All in all, Season 2 was definitely more violent and showed less regard for human (or animal) life, depicting them as disposable tools to build a legacy. Viewers will learn more about the motivation of Joe and Ryan and the ending seemed like it could work as a series finale as well. But it was also open for a third season, which according to reports will be helmed by a new showrunner Jennifer Johnson from Alcatraz. It would be interesting to see what she brings to the table when it seems that the Carroll/Hardy chapter (the strongest storyline of the show) has drawn to a close.

Transformers: Age of Extinction Movie Review

Transformers_Age_of_Extinction_Poster.jpegMichael Bay pretty much screwed himself when he made such great Transformers movies and finishing the trilogy with such a bang in 2011. Now that he has returned to the franchise to set off a fresh saga a la George Lucas in Star Wars, people are using the bar he set for himself to compare his latest offering starring action superstar Mark Wahlberg , Stanley Tucci and Kelsey Grammer. My take — Transformers: Age of Extinction was a great movie given Michael Bay’s expertise in delivering blockbuster style popcorn movies but while it had its strengths, it was nowhere as good as the first three movies in the franchise.

Years after the war in Chicago where the Autobots helped the humans preempt the invasion led by Sentinel Prime and Megatron, all aliens are being hunted down by the government, with the alliance with the Autobots severed as they are now seen as a threat to humanity. In order to effect this extermination , CIA lead agent Harold Attinger (Kelsey Grammer) has allied himself with a Transformer bounty hunter named Lockdown, who wants Optimus Prime as part of his collection. To hedge his bets, Attinger has also entered into a secret deal with billionaire visionary Joshua Joyce (Stanley Tucci), head of research facility KSI, where Joyce is initiating a program to develop his own Transformers using an element called Transformium, the same metal the Transformers are made of. Meanwhile, an injured Optimus Prime disguised as a rustbucket of a truck is bought and found by amateur inventor Cade Yeager (Mark Wahlberg) in Texas, who eventually helps him reunite with the other Autobots to stop Attinger from his plans to extinguish their race.
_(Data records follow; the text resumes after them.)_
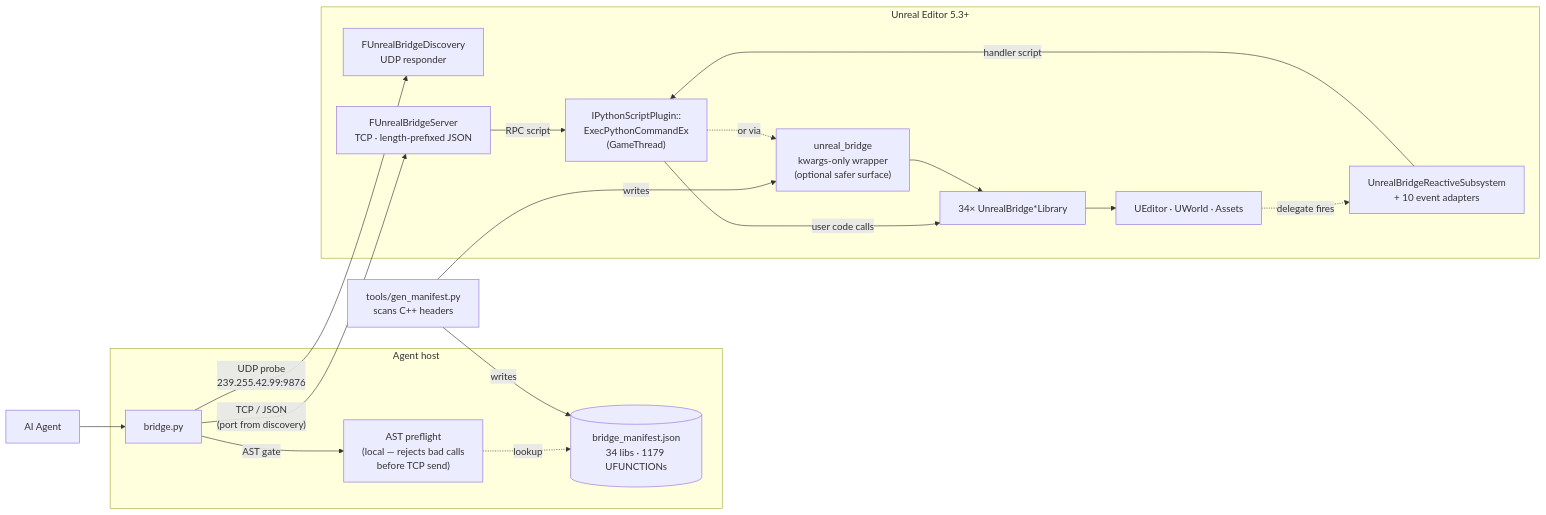
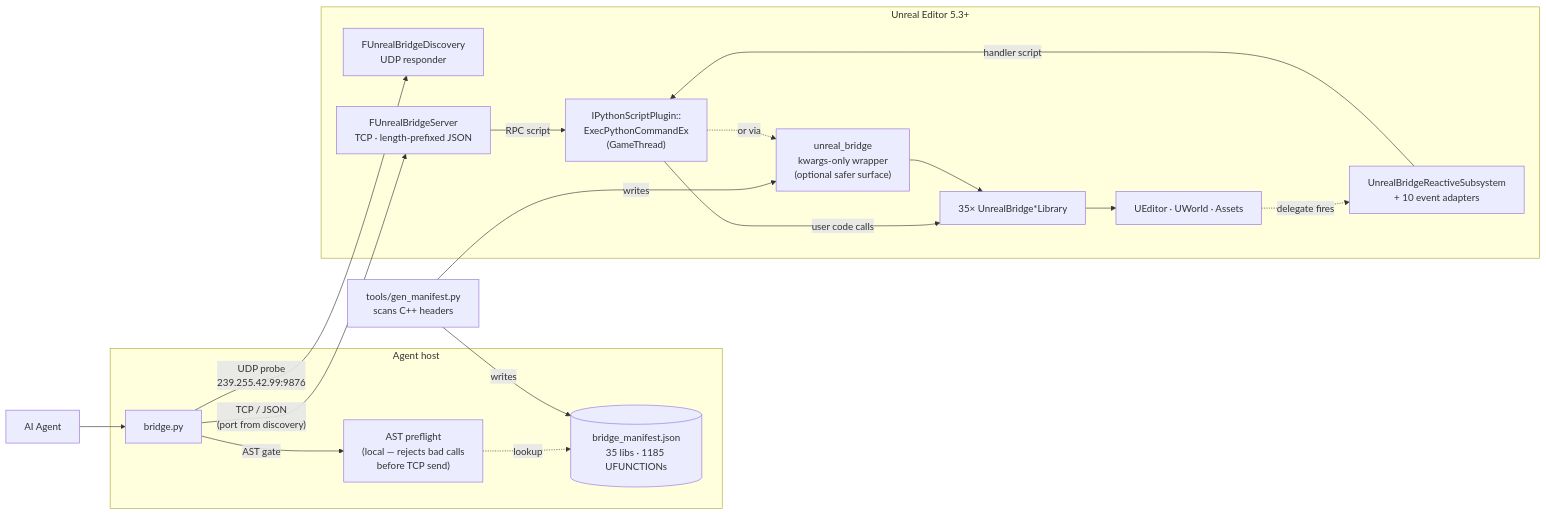
Before and after one commit to ycy1164656/UnrealBridge: the diagram in README.md, drawn with Mermaid. The commit also changed other lines of this file and 29 other files, not shown here.

Commit message:
feat: release UnrealBridge 3.0 for UE 5.8

````diff
--- a/README.md
+++ b/README.md
@@ -43,40 +46,40 @@
 ```mermaid
 flowchart LR
     Agent["AI Agent"]
 
     subgraph Host["Agent host"]
       CLI["bridge.py"]
       Pre["AST preflight<br/>(local — rejects bad calls<br/>before TCP send)"]
-      Mani[("bridge_manifest.json<br/>34 libs · 1179 UFUNCTIONs")]
+      Mani[("bridge_manifest.json<br/>35 libs · 1185 UFUNCTIONs")]
     end
 
     Gen["tools/gen_manifest.py<br/>scans C++ headers"]
 
     subgraph UE["Unreal Editor 5.3+"]
       Disc["FUnrealBridgeDiscovery<br/>UDP responder"]
       Server["FUnrealBridgeServer<br/>TCP · length-prefixed JSON"]
       Reactive["UnrealBridgeReactiveSubsystem<br/>+ 10 event adapters"]
       Exec["IPythonScriptPlugin::<br/>ExecPythonCommandEx<br/>(GameThread)"]
       Wrap["unreal_bridge<br/>kwargs-only wrapper<br/>(optional safer surface)"]
-      Libs["34× UnrealBridge*Library"]
+      Libs["35× UnrealBridge*Library"]
       Engine["UEditor · UWorld · Assets"]
     end
 
     Agent --> CLI
     CLI -- "AST gate" --> Pre
     Pre -. "lookup" .-> Mani
 
     Gen -- "writes" --> Mani
     Gen -- "writes" --> Wrap
 
     CLI -- "UDP probe<br/>239.255.42.99:9876" --> Disc
     CLI -- "TCP / JSON<br/>(port from discovery)" --> Server
     Server -- "RPC script" --> Exec
     Engine -. "delegate fires" .-> Reactive
     Reactive -- "handler script" --> Exec
 
     Exec -- "user code calls" --> Libs
     Exec -. "or via" .-> Wrap
     Wrap --> Libs
     Libs --> Engine
 ```
````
From the beginning, Michael Bay was pretty consistent with his style of directing in all of the movies of the franchise. Even his formula remained the same. There was a requisite hot chick Tessa (Nicola Peltz), Cade’s 17 year old daughter, her Irish boyfriend Shane (Jack Raynor), a main villain (Grammer) and a main hero (Wahlberg). It was admittedly a stretch for Mark Wahlberg to be playing a geek of any sort but somehow, he sorta, kinda make it work in his own way. Besides, his backstory as a high school jock sort of justified why he was able to pull off a lot of physical stuff. Mark is a great actor and can play pretty much anything – action, drama and even comedy so the way he played Cade was pretty fun, especially when he was being a protective dad butting heads with his daughter’s suitor. I was pretty annoyed with the daughter across the board because she was basically just in the way of everything but I can’t really say I blame her because the only reason she was written in the movie was just to look pretty and wear skimpy outfits.

SINGLE EXPRESSION. This was the extent of Nicola Peltz's acting in Transformers: AGe of Extinction. Yes, she was perfectly made up throughout the movie.

SINGLE EXPRESSION. This was the extent of Nicola Peltz’s acting in Transformers: AGe of Extinction. Yes, she was perfectly made up throughout the movie.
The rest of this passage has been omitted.